It is worth recalling that in the great amphibious assaults of World War II--such as Normandy, Iwo Jima and Okinawa--invading allied forces typically possessed local advantages of at least 2:1 in troop strength. They also had sufficient control of the skies to prevent the enemy from reinforcing and to batter the enemy's beached forces with preparatory gunfire. But in any attempted PRC crossing of the Taiwan Strait, it is Taiwan that would enjoy the manpower advantage. While it might not enjoy air dominance, it would probably not cede it to China either--and it would know a great deal about when and where Chinese forces intended to come ashore.
Lilley and Ford ask why we accept a good deal of the evidence presented in two Pentagon reports, yet challenge those same reports on the question of Taiwan's defensibility. We believe the Pentagon did a good job in acquiring data and reaching narrow military judgments, but erred in its overall assessment. Put simply, it got the trees right, but missed the forest. The Defense Department often relies on opaque models to assess military engagements, models that are typically far less reliable than the data entered into them. We were all reminded of this in Desert Storm, a case in which the Pentagon's models proved to be further off the mark in predicting casualties than most independent estimates performed by scholars armed only with hand calculators.
Lilley and Ford are on firmer ground in their discussion of the blockade scenario. In this case, as we noted, Taiwan might well require U.S. help. We think they are wrong to assume that the United States would simply stand by and watch Taiwan be blockaded, but one can still ask if the United States should adopt such an arms-length policy.

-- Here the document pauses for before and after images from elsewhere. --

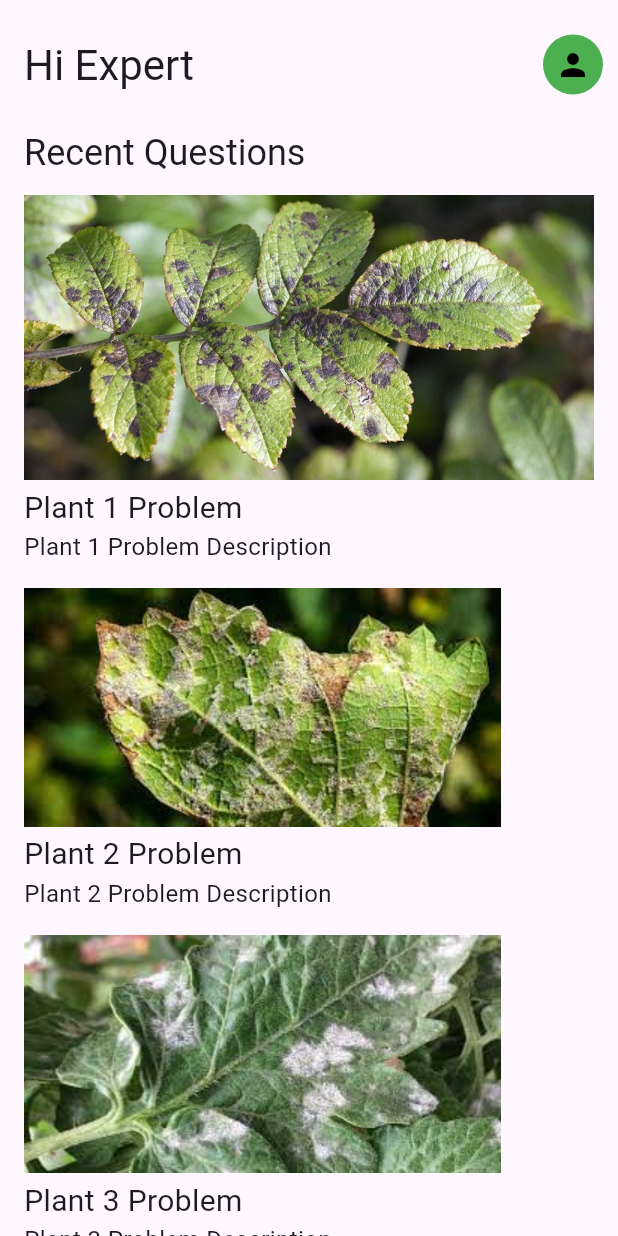
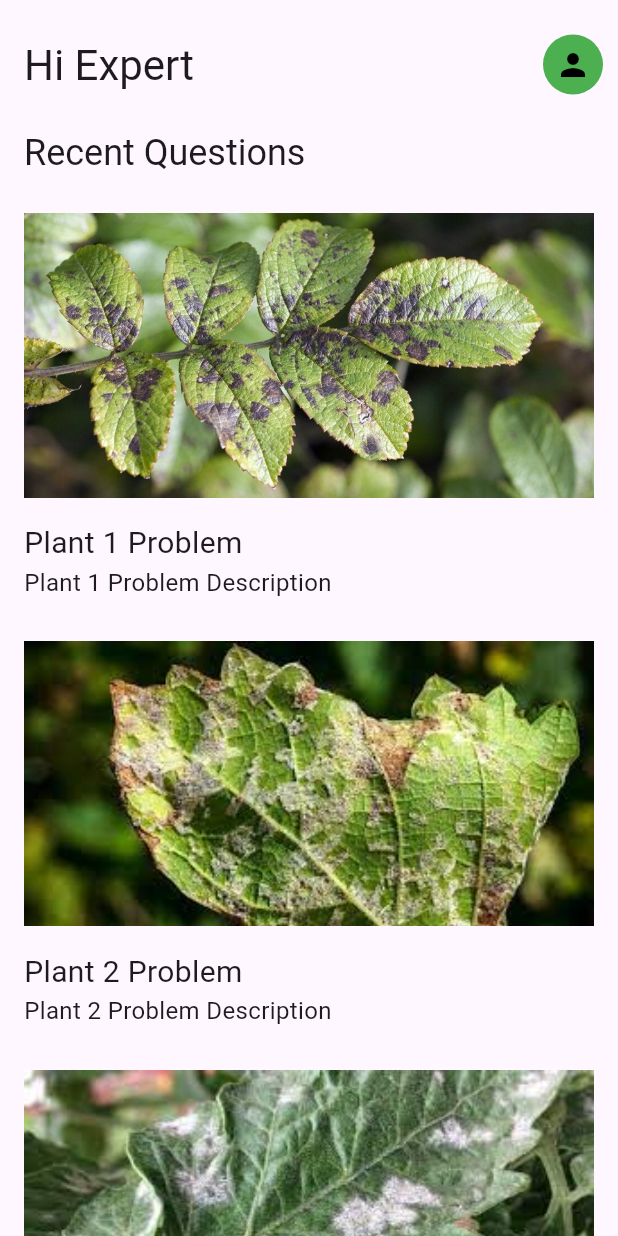
Before and after one commit to siddhesh12323/sih_prototype, a Flutter app: the ExpertHomeScreen screen opened by its route, on a phone screen of 412 x 824 dp. Run offline on Flutter 3.47's test engine with Material 2 defaults, Android fonts, the light colour scheme and no system bars.

Commit message:
commit 2

```diff
--- a/lib/screens/expert_home.dart
+++ b/lib/screens/expert_home.dart
@@ -67,7 +67,11 @@ class _ExpertHomeScreenState extends State<ExpertHomeScreen> {
                               child: questionCard(
                                   'plant$index.jpg',
                                   'Plant $index Problem',
-                                  'Plant $index Problem Description'),
+                                  'Plant $index Problem Description',
+                                  MediaQuery.of(context).size.width - 32,
+                                  ((9 / 16) *
+                                      (MediaQuery.of(context).size.width -
+                                          32))),
                             ),
                           );
                   }))),
--- a/lib/screens/farmer_home.dart
+++ b/lib/screens/farmer_home.dart
@@ -68,7 +68,10 @@ class _FarmerHomeScreenState extends State<FarmerHomeScreen> {
                             child: questionCard(
                                 'plant$index.jpg',
                                 'Plant $index Problem',
-                                'Plant $index Problem Description'),
+                                'Plant $index Problem Description',
+                                MediaQuery.of(context).size.width - 32,
+                                ((9 / 16) *
+                                    (MediaQuery.of(context).size.width - 32))),
                           ),
                         );
                 })),
--- a/lib/screens/question_card.dart
+++ b/lib/screens/question_card.dart
@@ -1,12 +1,18 @@
 import 'package:flutter/material.dart';
 import 'package:sih_prototype/screens/sizedbox.dart';
 
-Widget questionCard(
-    String problemImage, String problemName, String problemDescription) {
+Widget questionCard(String problemImage, String problemName,
+    String problemDescription, double width, double height) {
   return Column(
     crossAxisAlignment: CrossAxisAlignment.start,
     children: [
-      Image.asset('images/$problemImage'),
+      Container(
+          width: width,
+          height: height,
+          child: Image.asset(
+            'images/$problemImage',
+            fit: BoxFit.fitWidth,
+          )),
       sizedBox(4, 0),
       Text(problemName, style: const TextStyle(fontSize: 20)),
       //sizedBox(2, 0),
```
Also changed, not shown: lib/screens/expert_question_page.dart (+10 -1 lines), lib/screens/farmer_question_page.dart (+10 -1 lines), lib/screens/view_image.dart (added, +21 -0 lines).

What, for instance, are the pros and cons of current policy versus that of selling Taiwan all the arms it seeks--and possibly acquiescing in Taiwan's acquisition of at least a latent nuclear weapons capability--while declaring that the United States would never fight on Taiwan's behalf? In short, what is the case for allowing Taiwan to become, in effect, an Asian Israel? We think that this policy option, however attractive on the surface, would increase rather than decrease the risk of war between China and Taiwan.
So let us close where we began--by acknowledging the danger of a war between the PRC and Taiwan. We doubt seriously that China would use nuclear weapons against the United States should it participate in such a war, given the logic of deterrence and the overwhelming power of the American nuclear arsenal, but acknowledge that this would be the most serious standoff between nuclear powers since the Cuban Missile Crisis. However much we might fear such a scenario, China would have at least as much to dread. And the United States does not have a history of backing down, or of deserting friends and allies, in the face of possible nuclear threats.
Lilley and Ford are correct that conflict between nuclear powers is a dangerous prospect. But they are wrong to suggest that the nuclear danger trumps China's overwhelming conventional disadvantages. If and when the PRC considers its options for taking Taiwan, those conventional military disadvantages will weigh heavily in its thinking, and that, in the end, is a very comforting thought.Essay Types: Essay